  • 14.5% of members on ASX 200 boards are women;
  • 26% of new appointments on ASX 200 boards are women

Women felt under-represented at the senior level of companies, but there was disagreement between men and women about how to promote women into senior positions. ‘Flexible working arrangements’ was the top response from men (38%), but ‘mentoring and sponsoring’ received the most votes from women. Women put ‘flexible working arrangements’ at third equal with ‘transparency in remuneration structure’.

Bendigo and Adelaide Bank certified financial planner Adrienne Rush said her organisation has set up a ‘think tank’, to look at how they can increase gender diversity at senior levels. They have a goal of increasing female representation at senior management and executive levels from 25% to 33% by June 2015.

She said that although her workplace had come a long way in removing obstacles through workplace flexibility, both men and women needed a change in mindset if they wanted to achieve gender equality. Women not only struggle to promote themselves, particularly when asking for a pay-rise, but could also support each other better, she said.

“I think men and women work well as a team so it would be fantastic seeing more women join this industry because we women, like men, make awesome financial planners. We [women] are excellent listeners and communicate at a different level.”

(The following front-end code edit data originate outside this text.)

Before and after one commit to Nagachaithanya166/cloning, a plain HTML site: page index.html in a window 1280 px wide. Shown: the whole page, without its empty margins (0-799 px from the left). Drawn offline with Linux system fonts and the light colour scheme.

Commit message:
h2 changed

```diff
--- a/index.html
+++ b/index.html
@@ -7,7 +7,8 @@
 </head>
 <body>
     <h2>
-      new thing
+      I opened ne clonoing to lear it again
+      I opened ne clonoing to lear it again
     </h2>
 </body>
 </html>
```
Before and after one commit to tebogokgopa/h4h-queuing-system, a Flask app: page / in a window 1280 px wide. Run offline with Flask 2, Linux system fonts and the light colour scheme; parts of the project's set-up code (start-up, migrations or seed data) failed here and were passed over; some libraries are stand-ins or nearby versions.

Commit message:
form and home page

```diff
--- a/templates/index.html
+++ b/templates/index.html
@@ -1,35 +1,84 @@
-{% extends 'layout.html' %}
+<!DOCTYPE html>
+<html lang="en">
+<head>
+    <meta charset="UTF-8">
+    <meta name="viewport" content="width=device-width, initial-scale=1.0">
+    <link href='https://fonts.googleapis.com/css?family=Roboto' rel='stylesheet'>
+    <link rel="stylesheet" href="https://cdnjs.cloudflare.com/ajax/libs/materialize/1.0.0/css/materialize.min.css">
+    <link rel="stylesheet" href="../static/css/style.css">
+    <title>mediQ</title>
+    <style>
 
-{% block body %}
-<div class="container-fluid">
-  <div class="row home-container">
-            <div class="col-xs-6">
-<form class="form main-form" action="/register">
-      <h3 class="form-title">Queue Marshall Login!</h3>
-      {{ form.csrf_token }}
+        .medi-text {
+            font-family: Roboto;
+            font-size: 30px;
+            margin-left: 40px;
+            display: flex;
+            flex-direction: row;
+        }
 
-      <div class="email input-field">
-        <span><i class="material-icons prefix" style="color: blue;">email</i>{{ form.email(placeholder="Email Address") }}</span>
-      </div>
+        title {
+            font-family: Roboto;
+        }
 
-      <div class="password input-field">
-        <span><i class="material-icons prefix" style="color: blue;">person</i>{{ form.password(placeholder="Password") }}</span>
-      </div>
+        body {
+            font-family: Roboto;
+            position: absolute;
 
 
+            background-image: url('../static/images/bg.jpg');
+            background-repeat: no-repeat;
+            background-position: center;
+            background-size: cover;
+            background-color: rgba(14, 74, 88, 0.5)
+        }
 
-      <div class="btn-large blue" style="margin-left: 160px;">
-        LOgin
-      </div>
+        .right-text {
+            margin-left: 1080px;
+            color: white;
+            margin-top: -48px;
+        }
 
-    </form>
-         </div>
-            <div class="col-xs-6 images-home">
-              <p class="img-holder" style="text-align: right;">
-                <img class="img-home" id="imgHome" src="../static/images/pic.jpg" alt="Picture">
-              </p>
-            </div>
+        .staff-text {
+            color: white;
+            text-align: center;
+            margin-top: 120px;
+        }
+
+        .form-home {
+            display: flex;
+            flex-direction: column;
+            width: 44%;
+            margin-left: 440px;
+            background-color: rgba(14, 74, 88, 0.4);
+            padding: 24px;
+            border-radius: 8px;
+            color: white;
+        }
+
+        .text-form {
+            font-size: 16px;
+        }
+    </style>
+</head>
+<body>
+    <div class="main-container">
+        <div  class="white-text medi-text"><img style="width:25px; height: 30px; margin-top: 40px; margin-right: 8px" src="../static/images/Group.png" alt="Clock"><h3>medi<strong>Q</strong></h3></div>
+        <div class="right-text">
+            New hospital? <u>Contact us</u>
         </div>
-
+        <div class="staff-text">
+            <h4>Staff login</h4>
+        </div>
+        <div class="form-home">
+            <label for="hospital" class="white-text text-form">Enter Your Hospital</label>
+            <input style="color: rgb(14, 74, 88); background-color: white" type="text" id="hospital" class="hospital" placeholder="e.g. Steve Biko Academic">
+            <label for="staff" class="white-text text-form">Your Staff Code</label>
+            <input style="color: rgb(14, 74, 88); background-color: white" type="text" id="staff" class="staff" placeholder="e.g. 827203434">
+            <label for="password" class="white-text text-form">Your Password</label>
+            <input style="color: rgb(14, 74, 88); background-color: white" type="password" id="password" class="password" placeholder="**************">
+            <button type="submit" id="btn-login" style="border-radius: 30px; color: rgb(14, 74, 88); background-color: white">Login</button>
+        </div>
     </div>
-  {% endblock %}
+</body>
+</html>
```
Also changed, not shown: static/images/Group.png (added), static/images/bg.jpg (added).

ANZ head of broker distribution Meg Bonighton said her company was also focused on improving gender imbalances. “Our CEO has made it very clear that the advancement of women, particularly in leadership positions, is a key focus. The bank has set a goal of having 40% representation of women in management and ensuring women have equal access and opportunity to secure senior roles and advance their careers.”

Other key findings from the survey included:

  • Seventy eight percent of women think there is a gender pay gap in the finance industry, compared to 44% of men
  • Nearly half of male professionals (48%) think remuneration is equal for men and women in senior roles, while only 12% of women share the same view
  • Only 36% of women felt equally represented at the senior level, compared to 57% of men